Overview

Many municipalities use azaleas as a screen or buffer in freeway medians, and it's often used as ornamental plants in public areas. That's because the plant is hardy. About the only requirement is that the soil have as little lime as possible. Azaleas will be easy to maintain and will bloom beautifully if you keep the soil in your azalea's pot at a pH level between 5.5 and 6.

Step 1

Place your potted azalea in a shady spot or an area that receives dappled sunlight. The ideal light is brief moments of sunlight, perhaps under a large tree that allows bits of filtered sunlight through.

Step 2

Water your potted azalea every other day if it is in complete shade, and every day if it receives partial sun.

Step 3

Established azalea plants usually don't require fertilizer, according to Dr. Glen Jamieson of the American Rhododendron Society. If the soil lacks nutrients and you decide to fertilize, apply it in the late fall or early spring while the plant is dormant. A good organic fertilizer is cottonseed meal. Your gardening supply center will have a number of fertilizers manufactured especially for azaleas.

Step 4

Prune your azalea as soon as it finishes blooming. Use clippers to remove dead branches and long, stray shoots, especially those at the top of the plant. When pruning, cut the branches back until you see green wood.

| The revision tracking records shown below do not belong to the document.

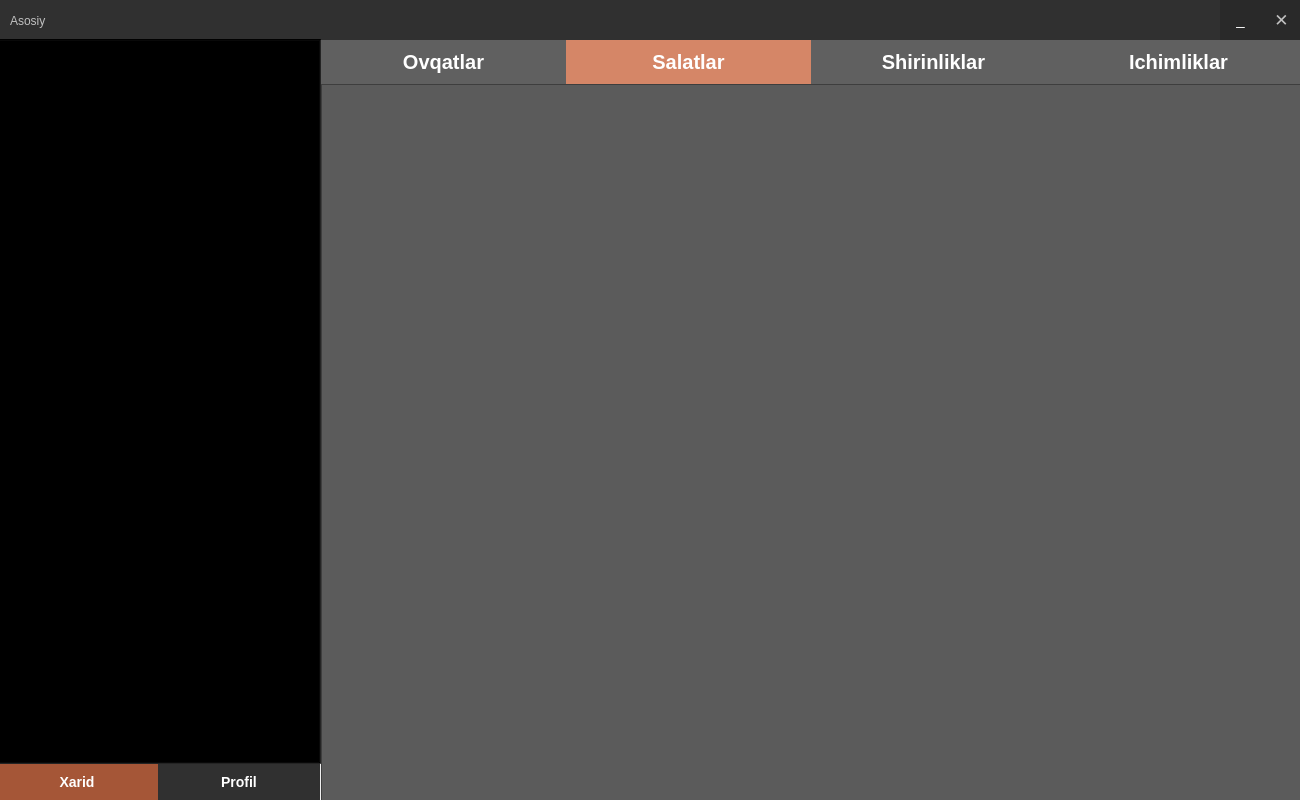
First picture: the form in design/main_user.ui, repository Ahmadjon-Ergashev/Restaurant, before the edit.
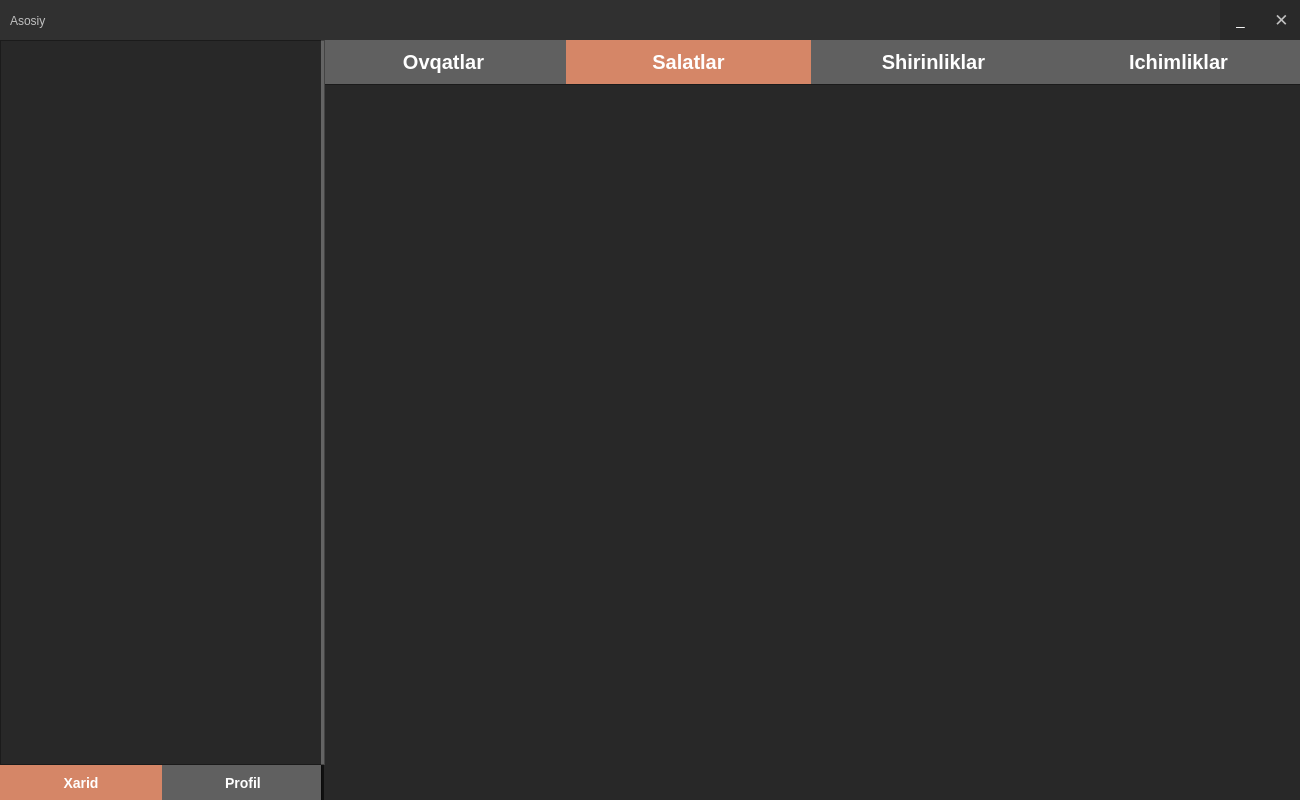
Second picture: the form after the edit. The open tabs and pages were chosen to show the change. Icons and pictures are not drawn.

Diff of the .ui file:
```diff
--- a/design/main_user.ui
+++ b/design/main_user.ui
@@ -202,7 +202,7 @@
    background: rgba(82,120,21, 0.7);
  }
 QFrame{
-	background: rgba(0,0,0,0.4);
+	background: rgba(0,0,0,0.6);
 }
 QFrame:hover{
 	background: rgba(0,0,0,0.7);
@@ -327,18 +327,15 @@
    <widget class="QTabWidget" name="tabWidget_2">
     <property name="geometry">
      <rect>
-      <x>-4</x>
-      <y>39</y>
+      <x>0</x>
+      <y>40</y>
       <width>325</width>
       <height>761</height>
      </rect>
     </property>
     <property name="styleSheet">
      <string notr="true">QWidget{
-background:rgba(0,0,0,0.5);
-}
-QWidget:hover{
-background:rgba(0,0,0,0.7);
+background-image: url(:/images/img/list_back.jpg);
 }
 QWidget{
   font-size: 14px;
@@ -367,7 +364,9 @@
    background: rgba(82,120,21, 0.7);
  }
 QFrame{
-	background: rgba(0,0,0,0.4);
+	background: rgba(0,0,0,0.6);
+  filter: blur(8px);
+  -webkit-filter: blur(8px);
 }
 QFrame:hover{
 	background: rgba(0,0,0,0.7);
@@ -384,6 +383,22 @@
      <attribute name="title">
       <string>Xarid</string>
      </attribute>
+     <widget class="QFrame" name="frame_7">
+      <property name="geometry">
+       <rect>
+        <x>0</x>
+        <y>0</y>
+        <width>321</width>
+        <height>731</height>
+       </rect>
+      </property>
+      <property name="frameShape">
+       <enum>QFrame::StyledPanel</enum>
+      </property>
+      <property name="frameShadow">
+       <enum>QFrame::Raised</enum>
+      </property>
+     </widget>
     </widget>
     <widget class="QWidget" name="tab_2">
      <attribute name="title">
```
Left out of the diff: 18 changed lines with no effect on the pictures.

Step 5

Pot your plant again every year when the blooming cycle is complete. Loosen the root ball and, before re-planting add compost, manure, peat moss or other organic matter. Your azalea can remain in the same pot for two or three years.

Step 6

Check the leaves and soil frequently for signs of pests and disease. Azalea caterpillars are destructive but can be removed by hand. Creme-colored azalea lace bugs are almost transparent, will nest on the underside of the leaves, and can be removed with insecticidal soap. The most common azalea diseases include azalea gall, which attacks new growth; petal blight, a fungus that affects the the azalea flowers; and powdery mildew, quite common in the fall and requires a fungicidal treatment. Rust, another fungal disease, is deadly to the plant. It can be identified by orange masses of spores on leaves or bark. The only way to stop this disease is by pruning and disposing of the infected parts of the plant. Before using the pruning shears again, disinfect them by soaking in a bleach and water solution.

Things You'll Need

  • Water
  • Clippers
  • Peat moss
  • Organic matter
  • Insecticidal soap, if needed
  • Fungicide, if needed
  • Bleach, if needed

References

  • Azalea Society of America
  • Garden Way
  • Journal American Rhododendron Society

Who Can Help

  • Gardening Know How
  • Pruning Tips For Beginners
Keywords: potted azalea, growing azaleas, flowering shrubs

About this Author

Bridget Kelly has been a writer since 2005. With a background in real-estate sales, she blogs professionally and provides articles to national and regional real-estate websites and publications. An apprentice master gardener, Kelly enjoys gardening and writing about gardening topics. She holds a Bachelor of Arts in English with a concentration in creative writing.